## [The task]
Exactly reproduce each entry, leaving out nothing.
[Opening Input data section]
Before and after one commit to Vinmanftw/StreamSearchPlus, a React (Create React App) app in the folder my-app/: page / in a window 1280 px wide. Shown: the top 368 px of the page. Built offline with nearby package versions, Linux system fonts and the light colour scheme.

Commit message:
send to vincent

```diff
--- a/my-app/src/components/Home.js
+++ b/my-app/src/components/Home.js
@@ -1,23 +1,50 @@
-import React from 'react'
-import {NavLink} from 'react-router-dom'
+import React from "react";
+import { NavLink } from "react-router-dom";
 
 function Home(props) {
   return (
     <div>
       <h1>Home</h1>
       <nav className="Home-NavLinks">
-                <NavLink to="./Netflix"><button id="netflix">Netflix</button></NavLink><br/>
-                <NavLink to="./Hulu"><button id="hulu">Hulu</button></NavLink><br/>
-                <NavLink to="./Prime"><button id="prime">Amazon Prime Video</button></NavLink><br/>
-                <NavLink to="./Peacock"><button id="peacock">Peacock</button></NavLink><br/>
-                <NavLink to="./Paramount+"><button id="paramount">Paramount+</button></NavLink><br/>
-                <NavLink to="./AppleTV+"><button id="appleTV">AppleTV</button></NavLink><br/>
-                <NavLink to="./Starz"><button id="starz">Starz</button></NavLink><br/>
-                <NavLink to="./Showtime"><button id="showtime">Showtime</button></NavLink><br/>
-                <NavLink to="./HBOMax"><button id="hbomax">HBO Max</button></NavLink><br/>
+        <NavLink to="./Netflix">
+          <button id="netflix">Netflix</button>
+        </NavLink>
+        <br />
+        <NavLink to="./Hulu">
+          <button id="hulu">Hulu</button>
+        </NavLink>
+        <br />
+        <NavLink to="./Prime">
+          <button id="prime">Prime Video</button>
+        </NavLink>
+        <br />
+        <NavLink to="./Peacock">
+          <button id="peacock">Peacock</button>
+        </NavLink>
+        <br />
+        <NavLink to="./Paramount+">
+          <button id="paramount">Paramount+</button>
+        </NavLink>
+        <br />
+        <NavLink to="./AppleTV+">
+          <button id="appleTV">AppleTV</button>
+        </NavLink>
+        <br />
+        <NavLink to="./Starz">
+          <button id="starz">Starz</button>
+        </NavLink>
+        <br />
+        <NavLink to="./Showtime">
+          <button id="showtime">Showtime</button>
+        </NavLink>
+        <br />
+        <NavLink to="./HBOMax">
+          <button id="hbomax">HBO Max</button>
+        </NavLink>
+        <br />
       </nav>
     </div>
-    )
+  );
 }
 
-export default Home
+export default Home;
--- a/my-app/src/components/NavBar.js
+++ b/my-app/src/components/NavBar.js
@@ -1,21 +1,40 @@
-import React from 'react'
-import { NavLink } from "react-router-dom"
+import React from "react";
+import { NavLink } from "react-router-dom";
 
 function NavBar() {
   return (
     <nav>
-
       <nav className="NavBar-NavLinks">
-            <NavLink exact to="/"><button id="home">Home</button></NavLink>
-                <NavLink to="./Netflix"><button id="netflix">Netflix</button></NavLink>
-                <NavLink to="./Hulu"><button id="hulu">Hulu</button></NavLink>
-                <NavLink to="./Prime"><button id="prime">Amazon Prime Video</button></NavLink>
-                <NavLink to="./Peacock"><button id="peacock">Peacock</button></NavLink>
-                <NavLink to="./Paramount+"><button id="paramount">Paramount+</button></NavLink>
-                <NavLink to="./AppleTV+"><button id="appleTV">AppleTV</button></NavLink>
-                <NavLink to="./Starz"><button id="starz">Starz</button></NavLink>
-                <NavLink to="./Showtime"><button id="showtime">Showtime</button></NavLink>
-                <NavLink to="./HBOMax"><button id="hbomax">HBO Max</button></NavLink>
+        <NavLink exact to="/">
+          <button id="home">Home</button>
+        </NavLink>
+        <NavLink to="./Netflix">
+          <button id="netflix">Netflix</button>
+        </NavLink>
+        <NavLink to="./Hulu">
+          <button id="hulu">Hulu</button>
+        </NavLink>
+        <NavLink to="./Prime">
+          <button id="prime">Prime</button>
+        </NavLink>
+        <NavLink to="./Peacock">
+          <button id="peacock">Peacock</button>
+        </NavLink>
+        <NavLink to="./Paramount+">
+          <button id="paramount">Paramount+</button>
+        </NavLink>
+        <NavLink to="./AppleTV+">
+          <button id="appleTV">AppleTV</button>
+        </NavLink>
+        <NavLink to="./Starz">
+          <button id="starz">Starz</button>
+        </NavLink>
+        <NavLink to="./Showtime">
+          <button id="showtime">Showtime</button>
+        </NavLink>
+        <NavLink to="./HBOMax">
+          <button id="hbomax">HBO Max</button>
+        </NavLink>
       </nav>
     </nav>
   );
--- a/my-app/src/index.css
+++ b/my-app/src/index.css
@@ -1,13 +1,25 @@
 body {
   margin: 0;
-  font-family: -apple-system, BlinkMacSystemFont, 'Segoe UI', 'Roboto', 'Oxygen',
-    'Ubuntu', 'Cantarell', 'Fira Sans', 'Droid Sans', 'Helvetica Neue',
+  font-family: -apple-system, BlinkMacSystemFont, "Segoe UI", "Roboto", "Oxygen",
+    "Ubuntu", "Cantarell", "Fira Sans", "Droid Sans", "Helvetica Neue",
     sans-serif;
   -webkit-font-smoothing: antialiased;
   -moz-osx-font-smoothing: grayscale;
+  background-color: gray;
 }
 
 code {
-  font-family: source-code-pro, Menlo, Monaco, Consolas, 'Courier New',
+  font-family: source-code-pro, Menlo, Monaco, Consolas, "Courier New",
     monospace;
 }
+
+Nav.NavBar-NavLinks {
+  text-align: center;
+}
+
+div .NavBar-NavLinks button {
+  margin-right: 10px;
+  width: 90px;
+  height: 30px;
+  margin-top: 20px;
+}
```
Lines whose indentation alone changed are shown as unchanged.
[Closing Input data section]
## [Task solution]
Before and after one commit to Vinmanftw/StreamSearchPlus, a React (Create React App) app in the folder my-app/: page / in a window 1280 px wide. Shown: the top 368 px of the page. Built offline with nearby package versions, Linux system fonts and the light colour scheme.

Commit message:
send to vincent

```diff
--- a/my-app/src/components/Home.js
+++ b/my-app/src/components/Home.js
@@ -1,23 +1,50 @@
-import React from 'react'
-import {NavLink} from 'react-router-dom'
+import React from "react";
+import { NavLink } from "react-router-dom";
 
 function Home(props) {
   return (
     <div>
       <h1>Home</h1>
       <nav className="Home-NavLinks">
-                <NavLink to="./Netflix"><button id="netflix">Netflix</button></NavLink><br/>
-                <NavLink to="./Hulu"><button id="hulu">Hulu</button></NavLink><br/>
-                <NavLink to="./Prime"><button id="prime">Amazon Prime Video</button></NavLink><br/>
-                <NavLink to="./Peacock"><button id="peacock">Peacock</button></NavLink><br/>
-                <NavLink to="./Paramount+"><button id="paramount">Paramount+</button></NavLink><br/>
-                <NavLink to="./AppleTV+"><button id="appleTV">AppleTV</button></NavLink><br/>
-                <NavLink to="./Starz"><button id="starz">Starz</button></NavLink><br/>
-                <NavLink to="./Showtime"><button id="showtime">Showtime</button></NavLink><br/>
-                <NavLink to="./HBOMax"><button id="hbomax">HBO Max</button></NavLink><br/>
+        <NavLink to="./Netflix">
+          <button id="netflix">Netflix</button>
+        </NavLink>
+        <br />
+        <NavLink to="./Hulu">
+          <button id="hulu">Hulu</button>
+        </NavLink>
+        <br />
+        <NavLink to="./Prime">
+          <button id="prime">Prime Video</button>
+        </NavLink>
+        <br />
+        <NavLink to="./Peacock">
+          <button id="peacock">Peacock</button>
+        </NavLink>
+        <br />
+        <NavLink to="./Paramount+">
+          <button id="paramount">Paramount+</button>
+        </NavLink>
+        <br />
+        <NavLink to="./AppleTV+">
+          <button id="appleTV">AppleTV</button>
+        </NavLink>
+        <br />
+        <NavLink to="./Starz">
+          <button id="starz">Starz</button>
+        </NavLink>
+        <br />
+        <NavLink to="./Showtime">
+          <button id="showtime">Showtime</button>
+        </NavLink>
+        <br />
+        <NavLink to="./HBOMax">
+          <button id="hbomax">HBO Max</button>
+        </NavLink>
+        <br />
       </nav>
     </div>
-    )
+  );
 }
 
-export default Home
+export default Home;
--- a/my-app/src/components/NavBar.js
+++ b/my-app/src/components/NavBar.js
@@ -1,21 +1,40 @@
-import React from 'react'
-import { NavLink } from "react-router-dom"
+import React from "react";
+import { NavLink } from "react-router-dom";
 
 function NavBar() {
   return (
     <nav>
-
       <nav className="NavBar-NavLinks">
-            <NavLink exact to="/"><button id="home">Home</button></NavLink>
-                <NavLink to="./Netflix"><button id="netflix">Netflix</button></NavLink>
-                <NavLink to="./Hulu"><button id="hulu">Hulu</button></NavLink>
-                <NavLink to="./Prime"><button id="prime">Amazon Prime Video</button></NavLink>
-                <NavLink to="./Peacock"><button id="peacock">Peacock</button></NavLink>
-                <NavLink to="./Paramount+"><button id="paramount">Paramount+</button></NavLink>
-                <NavLink to="./AppleTV+"><button id="appleTV">AppleTV</button></NavLink>
-                <NavLink to="./Starz"><button id="starz">Starz</button></NavLink>
-                <NavLink to="./Showtime"><button id="showtime">Showtime</button></NavLink>
-                <NavLink to="./HBOMax"><button id="hbomax">HBO Max</button></NavLink>
+        <NavLink exact to="/">
+          <button id="home">Home</button>
+        </NavLink>
+        <NavLink to="./Netflix">
+          <button id="netflix">Netflix</button>
+        </NavLink>
+        <NavLink to="./Hulu">
+          <button id="hulu">Hulu</button>
+        </NavLink>
+        <NavLink to="./Prime">
+          <button id="prime">Prime</button>
+        </NavLink>
+        <NavLink to="./Peacock">
+          <button id="peacock">Peacock</button>
+        </NavLink>
+        <NavLink to="./Paramount+">
+          <button id="paramount">Paramount+</button>
+        </NavLink>
+        <NavLink to="./AppleTV+">
+          <button id="appleTV">AppleTV</button>
+        </NavLink>
+        <NavLink to="./Starz">
+          <button id="starz">Starz</button>
+        </NavLink>
+        <NavLink to="./Showtime">
+          <button id="showtime">Showtime</button>
+        </NavLink>
+        <NavLink to="./HBOMax">
+          <button id="hbomax">HBO Max</button>
+        </NavLink>
       </nav>
     </nav>
   );
--- a/my-app/src/index.css
+++ b/my-app/src/index.css
@@ -1,13 +1,25 @@
 body {
   margin: 0;
-  font-family: -apple-system, BlinkMacSystemFont, 'Segoe UI', 'Roboto', 'Oxygen',
-    'Ubuntu', 'Cantarell', 'Fira Sans', 'Droid Sans', 'Helvetica Neue',
+  font-family: -apple-system, BlinkMacSystemFont, "Segoe UI", "Roboto", "Oxygen",
+    "Ubuntu", "Cantarell", "Fira Sans", "Droid Sans", "Helvetica Neue",
     sans-serif;
   -webkit-font-smoothing: antialiased;
   -moz-osx-font-smoothing: grayscale;
+  background-color: gray;
 }
 
 code {
-  font-family: source-code-pro, Menlo, Monaco, Consolas, 'Courier New',
+  font-family: source-code-pro, Menlo, Monaco, Consolas, "Courier New",
     monospace;
 }
+
+Nav.NavBar-NavLinks {
+  text-align: center;
+}
+
+div .NavBar-NavLinks button {
+  margin-right: 10px;
+  width: 90px;
+  height: 30px;
+  margin-top: 20px;
+}
```
Lines whose indentation alone changed are shown as unchanged.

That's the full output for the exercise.